Detected change data
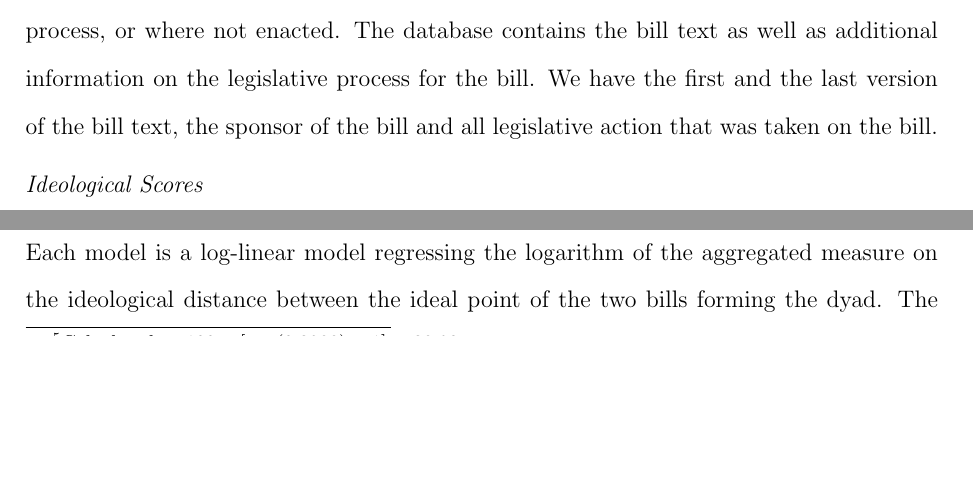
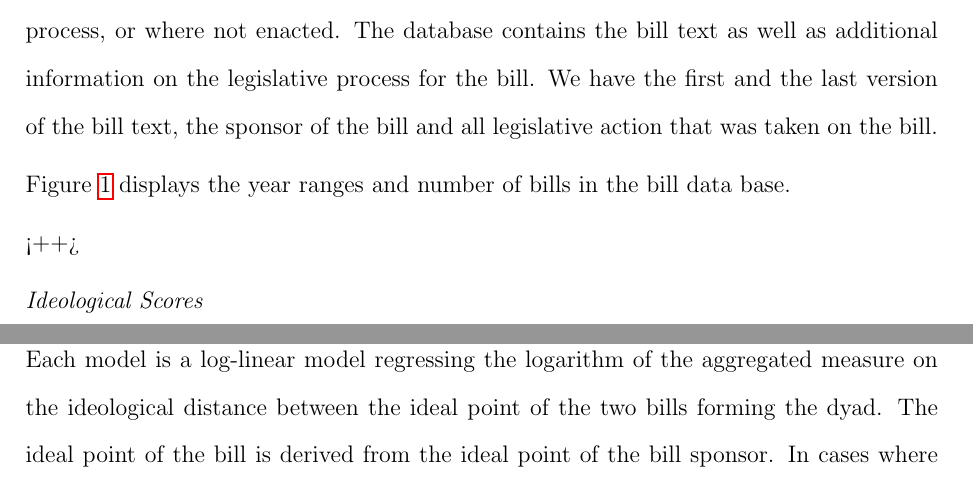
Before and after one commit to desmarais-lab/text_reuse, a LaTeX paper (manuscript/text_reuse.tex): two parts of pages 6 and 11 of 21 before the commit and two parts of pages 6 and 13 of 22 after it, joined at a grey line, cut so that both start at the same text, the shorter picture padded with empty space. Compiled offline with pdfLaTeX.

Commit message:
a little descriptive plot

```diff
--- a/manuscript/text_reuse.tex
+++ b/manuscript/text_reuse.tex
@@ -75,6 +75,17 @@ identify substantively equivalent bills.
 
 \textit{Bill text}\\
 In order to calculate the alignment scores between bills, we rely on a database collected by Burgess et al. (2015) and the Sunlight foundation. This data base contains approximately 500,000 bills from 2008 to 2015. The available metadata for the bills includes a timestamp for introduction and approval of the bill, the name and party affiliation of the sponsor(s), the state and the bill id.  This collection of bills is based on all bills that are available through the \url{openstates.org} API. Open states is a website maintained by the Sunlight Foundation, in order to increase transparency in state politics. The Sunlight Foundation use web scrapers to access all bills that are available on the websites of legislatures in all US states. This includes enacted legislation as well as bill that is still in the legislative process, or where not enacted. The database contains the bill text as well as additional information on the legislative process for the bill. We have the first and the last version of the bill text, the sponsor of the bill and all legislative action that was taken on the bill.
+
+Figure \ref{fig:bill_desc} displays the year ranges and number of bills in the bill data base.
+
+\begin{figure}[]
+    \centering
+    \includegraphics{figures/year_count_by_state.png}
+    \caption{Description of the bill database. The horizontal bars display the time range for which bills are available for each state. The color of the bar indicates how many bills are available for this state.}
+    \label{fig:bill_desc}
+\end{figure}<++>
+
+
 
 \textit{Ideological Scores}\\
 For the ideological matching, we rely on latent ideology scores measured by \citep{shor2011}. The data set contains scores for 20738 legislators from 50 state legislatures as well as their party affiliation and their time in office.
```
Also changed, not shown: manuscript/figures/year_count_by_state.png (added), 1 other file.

- Assignment: Every line above that holds the string "manuscript" should be copied into the answer.

- Answer to the exercise:
Before and after one commit to desmarais-lab/text_reuse, a LaTeX paper (manuscript/text_reuse.tex): two parts of pages 6 and 11 of 21 before the commit and two parts of pages 6 and 13 of 22 after it, joined at a grey line, cut so that both start at the same text, the shorter picture padded with empty space. Compiled offline with pdfLaTeX.
--- a/manuscript/text_reuse.tex
+++ b/manuscript/text_reuse.tex
Also changed, not shown: manuscript/figures/year_count_by_state.png (added), 1 other file.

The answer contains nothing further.